= Exercise instructions =
A word-for-word copy of the entries below is required.

(Recorded data)
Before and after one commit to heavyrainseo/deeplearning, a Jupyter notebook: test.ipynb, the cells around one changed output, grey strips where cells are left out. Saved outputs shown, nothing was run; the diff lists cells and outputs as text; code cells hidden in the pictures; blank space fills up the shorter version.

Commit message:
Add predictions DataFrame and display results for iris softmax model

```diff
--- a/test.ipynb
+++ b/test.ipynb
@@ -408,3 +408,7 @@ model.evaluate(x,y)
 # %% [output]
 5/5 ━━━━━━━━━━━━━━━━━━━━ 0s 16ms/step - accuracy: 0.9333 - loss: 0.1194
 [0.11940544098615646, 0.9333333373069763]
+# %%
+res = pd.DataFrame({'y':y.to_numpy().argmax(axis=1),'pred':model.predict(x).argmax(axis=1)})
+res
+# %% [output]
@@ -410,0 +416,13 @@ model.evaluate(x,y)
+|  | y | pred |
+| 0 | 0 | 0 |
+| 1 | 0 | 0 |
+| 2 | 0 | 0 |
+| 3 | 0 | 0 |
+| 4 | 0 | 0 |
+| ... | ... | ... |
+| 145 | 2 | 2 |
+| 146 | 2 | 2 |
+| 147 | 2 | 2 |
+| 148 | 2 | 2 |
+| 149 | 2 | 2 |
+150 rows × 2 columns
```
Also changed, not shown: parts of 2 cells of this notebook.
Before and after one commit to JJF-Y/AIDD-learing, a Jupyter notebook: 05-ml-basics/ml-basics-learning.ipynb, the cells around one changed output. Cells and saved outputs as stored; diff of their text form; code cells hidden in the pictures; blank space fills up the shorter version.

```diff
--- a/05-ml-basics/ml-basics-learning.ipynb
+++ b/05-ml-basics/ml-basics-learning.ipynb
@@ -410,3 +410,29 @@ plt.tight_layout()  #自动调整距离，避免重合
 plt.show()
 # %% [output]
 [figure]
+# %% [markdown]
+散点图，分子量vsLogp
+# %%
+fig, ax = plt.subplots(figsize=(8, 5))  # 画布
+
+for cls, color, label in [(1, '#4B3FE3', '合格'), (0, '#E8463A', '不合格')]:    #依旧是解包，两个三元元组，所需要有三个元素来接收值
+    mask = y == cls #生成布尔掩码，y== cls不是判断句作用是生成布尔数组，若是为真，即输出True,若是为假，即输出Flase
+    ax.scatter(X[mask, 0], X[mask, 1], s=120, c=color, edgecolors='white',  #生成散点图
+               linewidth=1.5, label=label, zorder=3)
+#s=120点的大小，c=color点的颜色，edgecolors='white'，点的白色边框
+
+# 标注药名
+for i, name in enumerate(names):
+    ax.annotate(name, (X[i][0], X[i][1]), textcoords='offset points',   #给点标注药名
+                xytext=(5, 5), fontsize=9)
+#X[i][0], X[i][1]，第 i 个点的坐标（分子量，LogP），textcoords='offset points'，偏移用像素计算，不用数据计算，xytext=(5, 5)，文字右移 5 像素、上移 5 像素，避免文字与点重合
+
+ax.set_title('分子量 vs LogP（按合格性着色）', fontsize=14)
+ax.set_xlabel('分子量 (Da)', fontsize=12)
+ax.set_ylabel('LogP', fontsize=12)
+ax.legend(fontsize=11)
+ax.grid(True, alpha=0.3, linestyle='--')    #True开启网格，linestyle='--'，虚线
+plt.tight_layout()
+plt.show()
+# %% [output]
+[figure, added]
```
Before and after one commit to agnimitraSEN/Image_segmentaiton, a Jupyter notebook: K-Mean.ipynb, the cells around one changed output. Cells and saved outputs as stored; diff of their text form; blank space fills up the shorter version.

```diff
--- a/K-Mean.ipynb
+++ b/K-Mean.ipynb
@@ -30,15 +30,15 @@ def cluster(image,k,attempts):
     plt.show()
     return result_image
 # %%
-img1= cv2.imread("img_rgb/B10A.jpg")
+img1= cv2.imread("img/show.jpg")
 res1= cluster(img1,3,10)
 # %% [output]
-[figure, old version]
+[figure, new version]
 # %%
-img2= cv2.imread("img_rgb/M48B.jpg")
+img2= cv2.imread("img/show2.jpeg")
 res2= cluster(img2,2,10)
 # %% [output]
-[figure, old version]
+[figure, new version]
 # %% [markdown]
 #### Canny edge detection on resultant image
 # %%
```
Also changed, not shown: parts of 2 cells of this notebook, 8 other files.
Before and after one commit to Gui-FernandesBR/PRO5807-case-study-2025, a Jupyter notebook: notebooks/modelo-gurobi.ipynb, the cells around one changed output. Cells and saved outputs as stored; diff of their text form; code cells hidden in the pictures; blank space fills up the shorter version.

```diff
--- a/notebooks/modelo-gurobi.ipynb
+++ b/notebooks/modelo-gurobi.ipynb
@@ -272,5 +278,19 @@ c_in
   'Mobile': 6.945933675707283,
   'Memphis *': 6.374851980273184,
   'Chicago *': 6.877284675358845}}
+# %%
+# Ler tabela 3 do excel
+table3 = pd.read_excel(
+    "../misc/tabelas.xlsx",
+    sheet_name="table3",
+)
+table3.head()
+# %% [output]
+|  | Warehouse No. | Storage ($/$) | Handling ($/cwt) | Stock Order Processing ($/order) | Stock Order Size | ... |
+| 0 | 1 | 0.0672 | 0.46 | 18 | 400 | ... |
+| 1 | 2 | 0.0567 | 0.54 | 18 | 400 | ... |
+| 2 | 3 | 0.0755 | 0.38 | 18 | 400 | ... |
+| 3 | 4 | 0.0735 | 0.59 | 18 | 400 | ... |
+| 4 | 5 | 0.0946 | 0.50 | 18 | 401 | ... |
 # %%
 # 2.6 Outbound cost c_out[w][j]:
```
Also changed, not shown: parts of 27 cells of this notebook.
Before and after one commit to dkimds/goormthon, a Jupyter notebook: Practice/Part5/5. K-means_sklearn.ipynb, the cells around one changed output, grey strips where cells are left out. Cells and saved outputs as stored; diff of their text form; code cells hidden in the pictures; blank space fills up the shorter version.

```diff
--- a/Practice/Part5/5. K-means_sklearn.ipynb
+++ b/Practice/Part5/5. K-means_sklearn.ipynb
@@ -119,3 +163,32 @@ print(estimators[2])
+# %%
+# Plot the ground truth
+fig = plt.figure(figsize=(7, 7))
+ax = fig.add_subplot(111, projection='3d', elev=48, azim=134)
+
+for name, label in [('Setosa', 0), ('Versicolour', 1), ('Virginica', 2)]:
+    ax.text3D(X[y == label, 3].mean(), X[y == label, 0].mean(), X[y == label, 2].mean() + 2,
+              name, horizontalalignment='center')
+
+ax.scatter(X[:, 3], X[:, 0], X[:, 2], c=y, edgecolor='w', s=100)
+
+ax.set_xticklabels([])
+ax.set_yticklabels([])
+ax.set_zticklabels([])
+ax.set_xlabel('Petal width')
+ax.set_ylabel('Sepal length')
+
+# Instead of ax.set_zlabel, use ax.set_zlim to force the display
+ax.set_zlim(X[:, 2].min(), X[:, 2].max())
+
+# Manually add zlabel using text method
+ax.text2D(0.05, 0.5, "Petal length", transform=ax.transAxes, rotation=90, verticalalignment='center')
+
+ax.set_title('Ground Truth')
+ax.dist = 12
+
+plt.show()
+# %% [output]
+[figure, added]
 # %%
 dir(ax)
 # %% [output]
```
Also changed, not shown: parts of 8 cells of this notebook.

= Task solution =
Before and after one commit to heavyrainseo/deeplearning, a Jupyter notebook: test.ipynb, the cells around one changed output, grey strips where cells are left out. Saved outputs shown, nothing was run; the diff lists cells and outputs as text; code cells hidden in the pictures; blank space fills up the shorter version.

Commit message:
Add predictions DataFrame and display results for iris softmax model

```diff
--- a/test.ipynb
+++ b/test.ipynb
@@ -408,3 +408,7 @@ model.evaluate(x,y)
 # %% [output]
 5/5 ━━━━━━━━━━━━━━━━━━━━ 0s 16ms/step - accuracy: 0.9333 - loss: 0.1194
 [0.11940544098615646, 0.9333333373069763]
+# %%
+res = pd.DataFrame({'y':y.to_numpy().argmax(axis=1),'pred':model.predict(x).argmax(axis=1)})
+res
+# %% [output]
@@ -410,0 +416,13 @@ model.evaluate(x,y)
+|  | y | pred |
+| 0 | 0 | 0 |
+| 1 | 0 | 0 |
+| 2 | 0 | 0 |
+| 3 | 0 | 0 |
+| 4 | 0 | 0 |
+| ... | ... | ... |
+| 145 | 2 | 2 |
+| 146 | 2 | 2 |
+| 147 | 2 | 2 |
+| 148 | 2 | 2 |
+| 149 | 2 | 2 |
+150 rows × 2 columns
```
Also changed, not shown: parts of 2 cells of this notebook.
Before and after one commit to JJF-Y/AIDD-learing, a Jupyter notebook: 05-ml-basics/ml-basics-learning.ipynb, the cells around one changed output. Cells and saved outputs as stored; diff of their text form; code cells hidden in the pictures; blank space fills up the shorter version.

```diff
--- a/05-ml-basics/ml-basics-learning.ipynb
+++ b/05-ml-basics/ml-basics-learning.ipynb
@@ -410,3 +410,29 @@ plt.tight_layout()  #自动调整距离，避免重合
 plt.show()
 # %% [output]
 [figure]
+# %% [markdown]
+散点图，分子量vsLogp
+# %%
+fig, ax = plt.subplots(figsize=(8, 5))  # 画布
+
+for cls, color, label in [(1, '#4B3FE3', '合格'), (0, '#E8463A', '不合格')]:    #依旧是解包，两个三元元组，所需要有三个元素来接收值
+    mask = y == cls #生成布尔掩码，y== cls不是判断句作用是生成布尔数组，若是为真，即输出True,若是为假，即输出Flase
+    ax.scatter(X[mask, 0], X[mask, 1], s=120, c=color, edgecolors='white',  #生成散点图
+               linewidth=1.5, label=label, zorder=3)
+#s=120点的大小，c=color点的颜色，edgecolors='white'，点的白色边框
+
+# 标注药名
+for i, name in enumerate(names):
+    ax.annotate(name, (X[i][0], X[i][1]), textcoords='offset points',   #给点标注药名
+                xytext=(5, 5), fontsize=9)
+#X[i][0], X[i][1]，第 i 个点的坐标（分子量，LogP），textcoords='offset points'，偏移用像素计算，不用数据计算，xytext=(5, 5)，文字右移 5 像素、上移 5 像素，避免文字与点重合
+
+ax.set_title('分子量 vs LogP（按合格性着色）', fontsize=14)
+ax.set_xlabel('分子量 (Da)', fontsize=12)
+ax.set_ylabel('LogP', fontsize=12)
+ax.legend(fontsize=11)
+ax.grid(True, alpha=0.3, linestyle='--')    #True开启网格，linestyle='--'，虚线
+plt.tight_layout()
+plt.show()
+# %% [output]
+[figure, added]
```
Before and after one commit to agnimitraSEN/Image_segmentaiton, a Jupyter notebook: K-Mean.ipynb, the cells around one changed output. Cells and saved outputs as stored; diff of their text form; blank space fills up the shorter version.

```diff
--- a/K-Mean.ipynb
+++ b/K-Mean.ipynb
@@ -30,15 +30,15 @@ def cluster(image,k,attempts):
     plt.show()
     return result_image
 # %%
-img1= cv2.imread("img_rgb/B10A.jpg")
+img1= cv2.imread("img/show.jpg")
 res1= cluster(img1,3,10)
 # %% [output]
-[figure, old version]
+[figure, new version]
 # %%
-img2= cv2.imread("img_rgb/M48B.jpg")
+img2= cv2.imread("img/show2.jpeg")
 res2= cluster(img2,2,10)
 # %% [output]
-[figure, old version]
+[figure, new version]
 # %% [markdown]
 #### Canny edge detection on resultant image
 # %%
```
Also changed, not shown: parts of 2 cells of this notebook, 8 other files.
Before and after one commit to Gui-FernandesBR/PRO5807-case-study-2025, a Jupyter notebook: notebooks/modelo-gurobi.ipynb, the cells around one changed output. Cells and saved outputs as stored; diff of their text form; code cells hidden in the pictures; blank space fills up the shorter version.

```diff
--- a/notebooks/modelo-gurobi.ipynb
+++ b/notebooks/modelo-gurobi.ipynb
@@ -272,5 +278,19 @@ c_in
   'Mobile': 6.945933675707283,
   'Memphis *': 6.374851980273184,
   'Chicago *': 6.877284675358845}}
+# %%
+# Ler tabela 3 do excel
+table3 = pd.read_excel(
+    "../misc/tabelas.xlsx",
+    sheet_name="table3",
+)
+table3.head()
+# %% [output]
+|  | Warehouse No. | Storage ($/$) | Handling ($/cwt) | Stock Order Processing ($/order) | Stock Order Size | ... |
+| 0 | 1 | 0.0672 | 0.46 | 18 | 400 | ... |
+| 1 | 2 | 0.0567 | 0.54 | 18 | 400 | ... |
+| 2 | 3 | 0.0755 | 0.38 | 18 | 400 | ... |
+| 3 | 4 | 0.0735 | 0.59 | 18 | 400 | ... |
+| 4 | 5 | 0.0946 | 0.50 | 18 | 401 | ... |
 # %%
 # 2.6 Outbound cost c_out[w][j]:
```
Also changed, not shown: parts of 27 cells of this notebook.
Before and after one commit to dkimds/goormthon, a Jupyter notebook: Practice/Part5/5. K-means_sklearn.ipynb, the cells around one changed output, grey strips where cells are left out. Cells and saved outputs as stored; diff of their text form; code cells hidden in the pictures; blank space fills up the shorter version.

```diff
--- a/Practice/Part5/5. K-means_sklearn.ipynb
+++ b/Practice/Part5/5. K-means_sklearn.ipynb
@@ -119,3 +163,32 @@ print(estimators[2])
+# %%
+# Plot the ground truth
+fig = plt.figure(figsize=(7, 7))
+ax = fig.add_subplot(111, projection='3d', elev=48, azim=134)
+
+for name, label in [('Setosa', 0), ('Versicolour', 1), ('Virginica', 2)]:
+    ax.text3D(X[y == label, 3].mean(), X[y == label, 0].mean(), X[y == label, 2].mean() + 2,
+              name, horizontalalignment='center')
+
+ax.scatter(X[:, 3], X[:, 0], X[:, 2], c=y, edgecolor='w', s=100)
+
+ax.set_xticklabels([])
+ax.set_yticklabels([])
+ax.set_zticklabels([])
+ax.set_xlabel('Petal width')
+ax.set_ylabel('Sepal length')
+
+# Instead of ax.set_zlabel, use ax.set_zlim to force the display
+ax.set_zlim(X[:, 2].min(), X[:, 2].max())
+
+# Manually add zlabel using text method
+ax.text2D(0.05, 0.5, "Petal length", transform=ax.transAxes, rotation=90, verticalalignment='center')
+
+ax.set_title('Ground Truth')
+ax.dist = 12
+
+plt.show()
+# %% [output]
+[figure, added]
 # %%
 dir(ax)
 # %% [output]
```
Also changed, not shown: parts of 8 cells of this notebook.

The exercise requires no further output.